    Iím terrified of the water.  I donít even take showers.  Do I actually have to go under water to get certified? Yes. If youíre that afraid of the water, you might consider an activity thatís less . . . wet. I recommend you work on the shower issue. Iím sure anyone who has to be near you would appreciate it.

    What do you see when you dive Lake Mead? Diving Lake Mead is underrated. Thereís lots of color. Itís all brown, but thereís a lot of it. Seriously, Lake Mead offers some of the best fresh water diving available. There are a few boat wrecks, lots of interesting terrain, and a few artifacts left over from the construction of Hoover Dam.

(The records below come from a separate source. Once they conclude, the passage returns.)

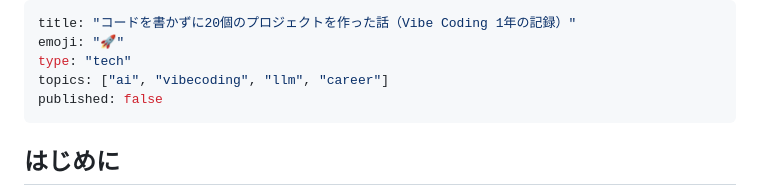
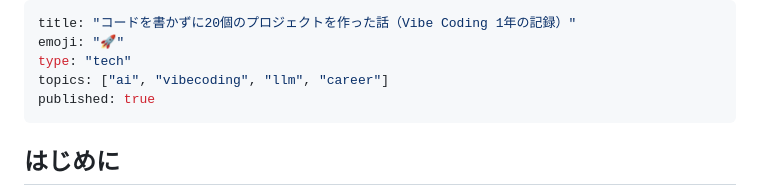
Before and after one commit to fukukei23/zenn, a Markdown page: articles/vibe-coding-1year-record.md, the part around the change. GitHub-like rendering.

Commit message:
publish: vibe-coding-1year-record (flip true after resync)
Co-Authored-By: Claude Opus 4.7 <noreply@anthropic.com>

```diff
--- a/articles/vibe-coding-1year-record.md
+++ b/articles/vibe-coding-1year-record.md
@@ -3,7 +3,7 @@ title: "コードを書かずに20個のプロジェクトを作った話（Vibe
 emoji: "🚀"
 type: "tech"
 topics: ["ai", "vibecoding", "llm", "career"]
-published: false
+published: true
 ---
 
 ## はじめに
```
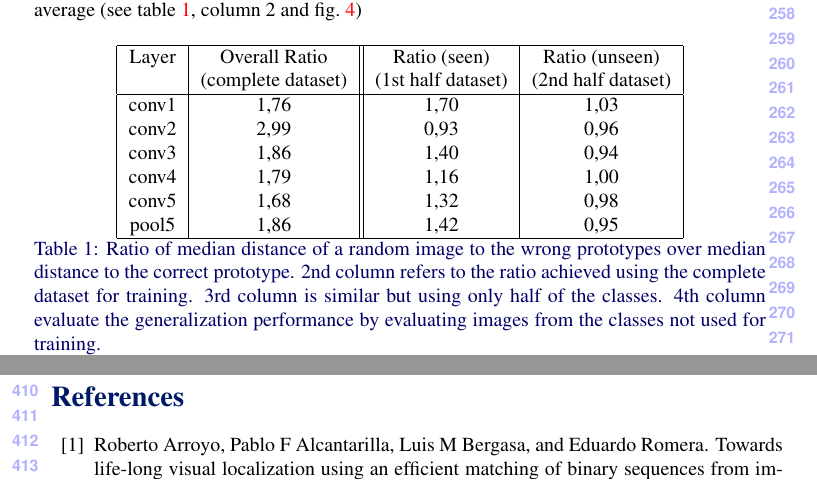
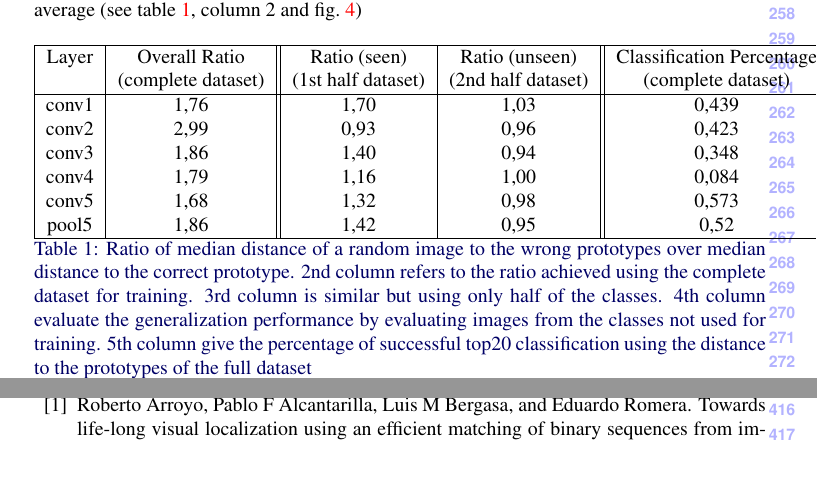
Before and after one commit to GTL2016/BMVC2016GTL, a LaTeX document (bmvc_dl_seasonal.tex, which reads results-classification.tex): two parts of pages 6 and 9 of 11 before the commit and two parts of pages 6 and 10 of 11 after it, joined at a grey line, cut so that both start at the same text. Compiled offline with pdfLaTeX.

Commit message:
added classification percentage to the table

```diff
--- a/results-classification.tex
+++ b/results-classification.tex
@@ -16,20 +16,20 @@ We generated prototypes for all classes, and tested whether an image can be reco
 
 \begin{table}[htb]
 \centering
-\begin{tabular}{|c|c||c|c|}
+\begin{tabular}{|c|c||c|c||c|}
   \hline
-  Layer & Overall Ratio & Ratio (seen)  & Ratio (unseen)\\
-        & (complete dataset) & (1st half dataset) & (2nd half dataset) \\
+  Layer & Overall Ratio & Ratio (seen)  & Ratio (unseen) & Classification Percentage\\
+        & (complete dataset) & (1st half dataset) & (2nd half dataset) &(complete dataset)\\
   \hline
-  conv1 & 1,76 & 1,70 & 1,03 \\
-  conv2 & 2,99 & 0,93 & 0,96 \\
-  conv3 & 1,86 & 1,40 & 0,94 \\
-  conv4 & 1,79 & 1,16 & 1,00 \\
-  conv5 & 1,68 & 1,32 & 0,98 \\
-  pool5 & 1,86 & 1,42 & 0,95 \\
+  conv1 & 1,76 & 1,70 & 1,03 & 0,439 \\
+  conv2 & 2,99 & 0,93 & 0,96 & 0,423 \\
+  conv3 & 1,86 & 1,40 & 0,94 & 0,348 \\
+  conv4 & 1,79 & 1,16 & 1,00 & 0,084 \\
+  conv5 & 1,68 & 1,32 & 0,98 & 0,573 \\
+  pool5 & 1,86 & 1,42 & 0,95 & 0,52  \\
   \hline
 \end{tabular}
-\caption{Ratio of median distance of a random image to the wrong prototypes over median distance to the correct prototype. 2nd column refers to the ratio achieved using the complete dataset for training. 3rd column is similar but using only half of the classes. 4th column evaluate the generalization performance by evaluating images from the classes not used for training.}
+\caption{Ratio of median distance of a random image to the wrong prototypes over median distance to the correct prototype. 2nd column refers to the ratio achieved using the complete dataset for training. 3rd column is similar but using only half of the classes. 4th column evaluate the generalization performance by evaluating images from the classes not used for training. 5th column give the percentage of successful top20 classification using the distance to the prototypes of the full dataset}
 \label{fulltrainvalues}
 \end{table}
 
```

    How long does an air tank last? That question is impossible to answer without more information.  Air goes faster as you go deeper, you breathe more if youíre working hard or if youíre cold.  Air consumption varies from person to person. Women usually use less air than men. Thereís just no easy answer. Generally speaking, an 80 cubic foot tank (most common) will last a new diver about 20 to 30 minutes at 25-30 feet.  With time, that gets better. Outside of class, my dives are usually an hour or longer. In order to calculate how long a tank will last, you must know your SCR (surface consumption rate).

    What is SCR (surface consumption rate)? Surface consumption rate is the amount of air you breathe over a given time at the surface. Before you can calculate your SCR, you will need to make a few dives to gather the required data.  The formula is ((PSI used / time underwater) X 33)/ (average depth + 33).  This calculation will tell you how many psi/minute you breathe on the surface.  To convert psi/min to the more useful cubic feet/min, divide the tank size by the rated pressure then multiply that by the results of the previous calculation.  Example:  You did a dive with an average depth of 40 feet for 50 minutes.  You used 2500 psi out of an aluminum 80 (the tank holds 80 cubic feet at its rated pressure of 3000 psi).

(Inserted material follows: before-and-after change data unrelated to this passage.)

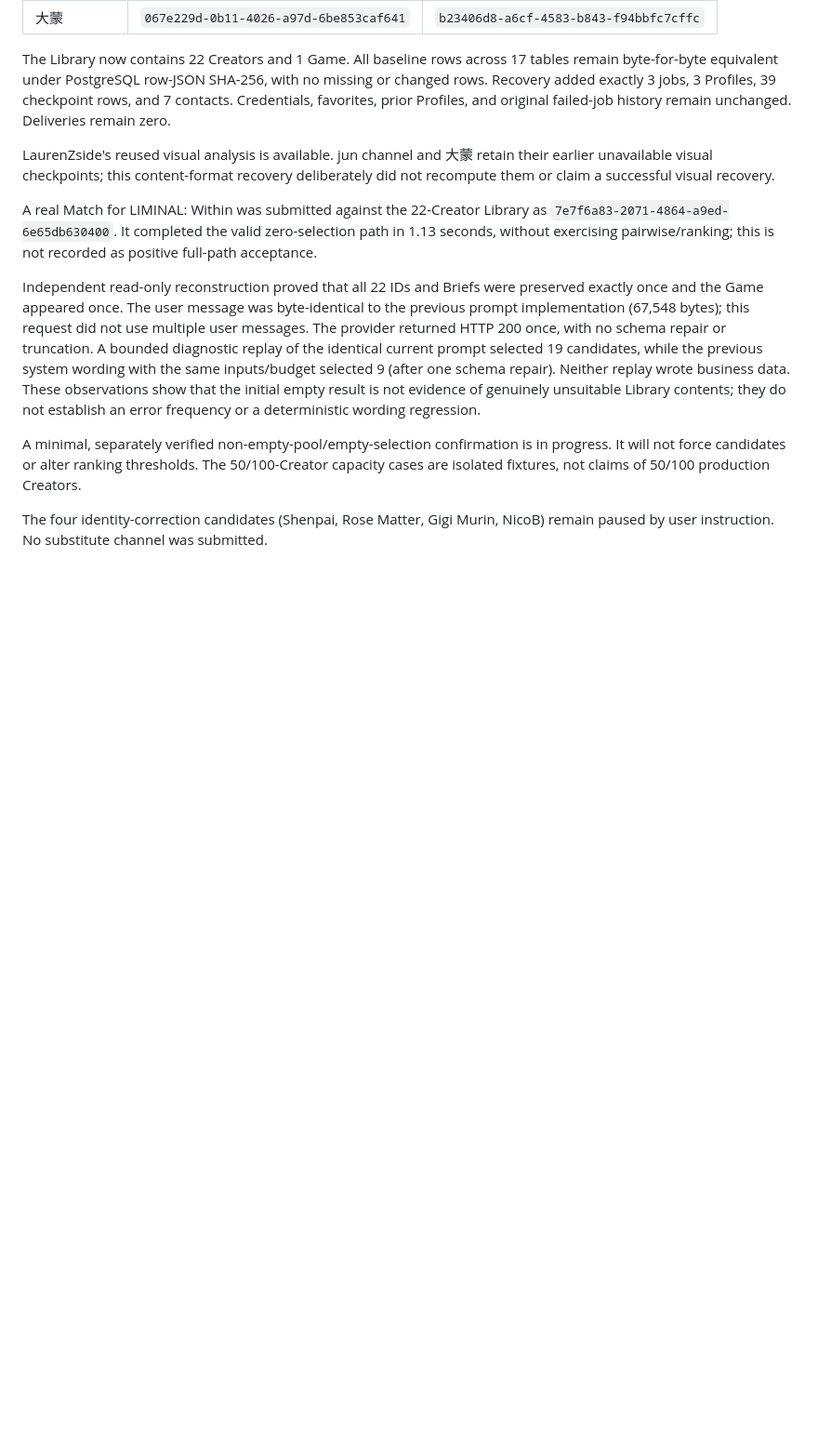
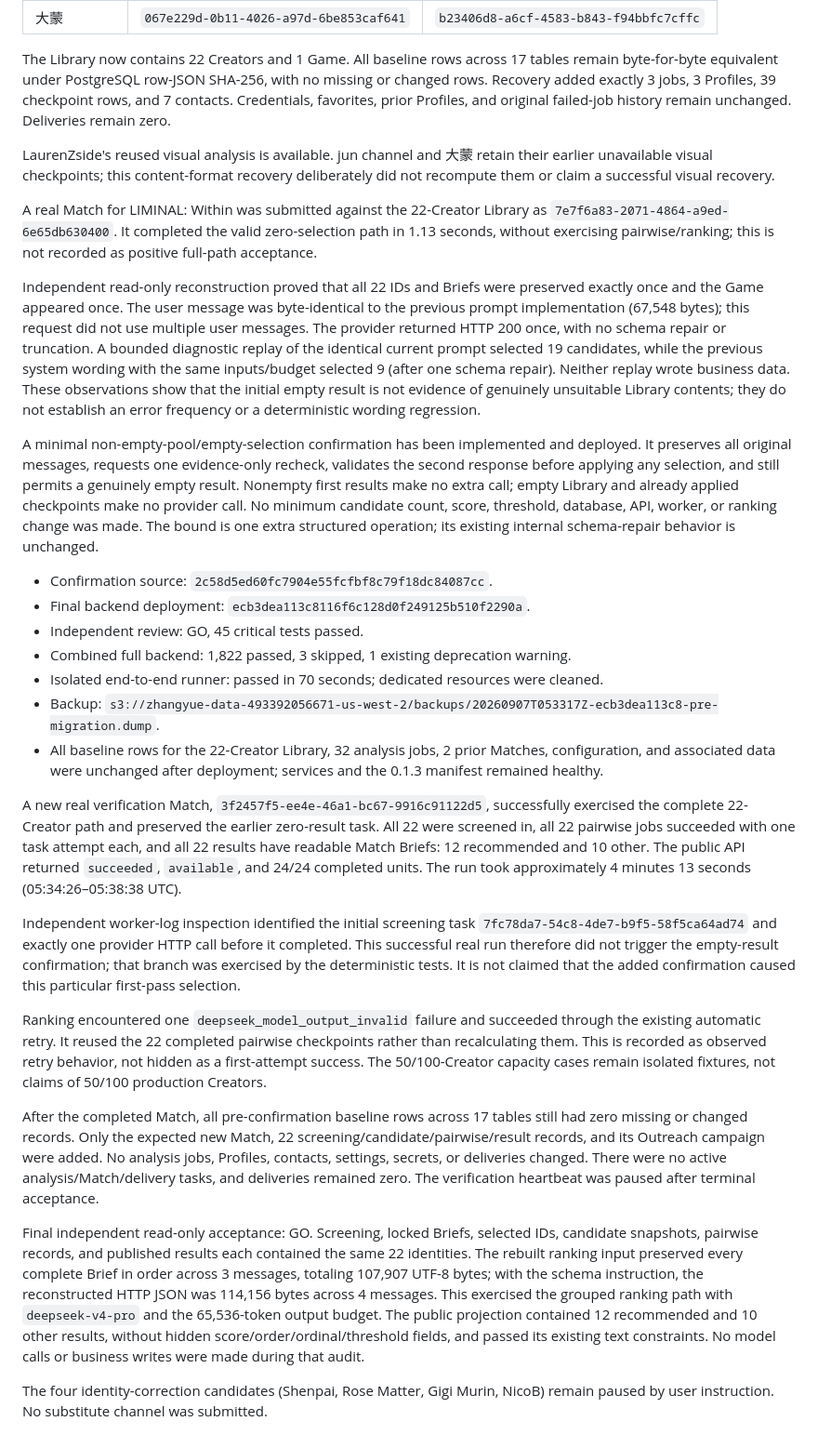
Before and after one commit to Cedar-Zhang-OUTPUT/FindMeGamer, a Markdown page: docs/match-content-repair-2026-09-07.md, the part around the change. Shown at 93% size. GitHub-like rendering; blank space fills up the shorter version.

Commit message:
docs(backend): close verified real matching and recovery delivery

```diff
--- a/docs/match-content-repair-2026-09-07.md
+++ b/docs/match-content-repair-2026-09-07.md
@@ -42,6 +42,24 @@ A real Match for LIMINAL: Within was submitted against the 22-Creator Library as
 
 Independent read-only reconstruction proved that all 22 IDs and Briefs were preserved exactly once and the Game appeared once. The user message was byte-identical to the previous prompt implementation (67,548 bytes); this request did not use multiple user messages. The provider returned HTTP 200 once, with no schema repair or truncation. A bounded diagnostic replay of the identical current prompt selected 19 candidates, while the previous system wording with the same inputs/budget selected 9 (after one schema repair). Neither replay wrote business data. These observations show that the initial empty result is not evidence of genuinely unsuitable Library contents; they do not establish an error frequency or a deterministic wording regression.
 
-A minimal, separately verified non-empty-pool/empty-selection confirmation is in progress. It will not force candidates or alter ranking thresholds. The 50/100-Creator capacity cases are isolated fixtures, not claims of 50/100 production Creators.
+A minimal non-empty-pool/empty-selection confirmation has been implemented and deployed. It preserves all original messages, requests one evidence-only recheck, validates the second response before applying any selection, and still permits a genuinely empty result. Nonempty first results make no extra call; empty Library and already applied checkpoints make no provider call. No minimum candidate count, score, threshold, database, API, worker, or ranking change was made. The bound is one extra structured operation; its existing internal schema-repair behavior is unchanged.
+
+- Confirmation source: `2c58d5ed60fc7904e55fcfbf8c79f18dc84087cc`.
+- Final backend deployment: `ecb3dea113c8116f6c128d0f249125b510f2290a`.
+- Independent review: GO, 45 critical tests passed.
+- Combined full backend: 1,822 passed, 3 skipped, 1 existing deprecation warning.
+- Isolated end-to-end runner: passed in 70 seconds; dedicated resources were cleaned.
+- Backup: `s3://zhangyue-data-493392056671-us-west-2/backups/20260907T053317Z-ecb3dea113c8-pre-migration.dump`.
+- All baseline rows for the 22-Creator Library, 32 analysis jobs, 2 prior Matches, configuration, and associated data were unchanged after deployment; services and the 0.1.3 manifest remained healthy.
+
+A new real verification Match, `3f2457f5-ee4e-46a1-bc67-9916c91122d5`, successfully exercised the complete 22-Creator path and preserved the earlier zero-result task. All 22 were screened in, all 22 pairwise jobs succeeded with one task attempt each, and all 22 results have readable Match Briefs: 12 recommended and 10 other. The public API returned `succeeded`, `available`, and 24/24 completed units. The run took approximately 4 minutes 13 seconds (05:34:26–05:38:38 UTC).
+
+Independent worker-log inspection identified the initial screening task `7fc78da7-54c8-4de7-b9f5-58f5ca64ad74` and exactly one provider HTTP call before it completed. This successful real run therefore did not trigger the empty-result confirmation; that branch was exercised by the deterministic tests. It is not claimed that the added confirmation caused this particular first-pass selection.
+
+Ranking encountered one `deepseek_model_output_invalid` failure and succeeded through the existing automatic retry. It reused the 22 completed pairwise checkpoints rather than recalculating them. This is recorded as observed retry behavior, not hidden as a first-attempt success. The 50/100-Creator capacity cases remain isolated fixtures, not claims of 50/100 production Creators.
+
+After the completed Match, all pre-confirmation baseline rows across 17 tables still had zero missing or changed records. Only the expected new Match, 22 screening/candidate/pairwise/result records, and its Outreach campaign were added. No analysis jobs, Profiles, contacts, settings, secrets, or deliveries changed. There were no active analysis/Match/delivery tasks, and deliveries remained zero. The verification heartbeat was paused after terminal acceptance.
+
+Final independent read-only acceptance: GO. Screening, locked Briefs, selected IDs, candidate snapshots, pairwise records, and published results each contained the same 22 identities. The rebuilt ranking input preserved every complete Brief in order across 3 messages, totaling 107,907 UTF-8 bytes; with the schema instruction, the reconstructed HTTP JSON was 114,156 bytes across 4 messages. This exercised the grouped ranking path with `deepseek-v4-pro` and the 65,536-token output budget. The public projection contained 12 recommended and 10 other results, without hidden score/order/ordinal/threshold fields, and passed its existing text constraints. No model calls or business writes were made during that audit.
 
 The four identity-correction candidates (Shenpai, Rose Matter, Gigi Murin, NicoB) remain paused by user instruction. No substitute channel was submitted.
```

                       PSI used = 2500      Time underwater = 50 minutes         Avg depth = 40 ft

    SCR = ((2500 psi/50 min) X 33)/(40 ft + 33)

    SCR = (50 psi/min X 33)/73

    SCR = 1650 psi/min / 73

    SCR = 22.6 psi/min

         On that theoretical dive, you used 22.6 psi per minute. Now letís convert that to cubic feet per minute.

    CF/min = SCR X (Tank size/rated pressure)

    CF/min = 22.6 X (80/3000)

    CF/min = 22.5 X .0267

    CF/min = 0.6

       According to our calculations, you would use 0.6 cubic feet of air per minute on the surface.  As you to deeper, the air goes faster. To calculate how long the air would last at depth, use the following formula:

    Consumption rate at depth = ((depth/33)+1) X CF/min

         At 60 feet: ((60ft/33)+1) X 0.6 = (1.82 + 1) X 0.6 = 2.82 X 0.6 = 1.692 cubic feet per minute. That means, if your SCR is 0.6 and you go to 60 feet on an 80 cubic foot tank, the tank will last 47 minutes.  However, the tank would be completely empty at that point.  It will last 39 minutes leaving 500 psi in reserve.

    Arenít you sorry you asked?

    What is the most terrifying thing youíve ever seen underwater? My ex-girlfriend.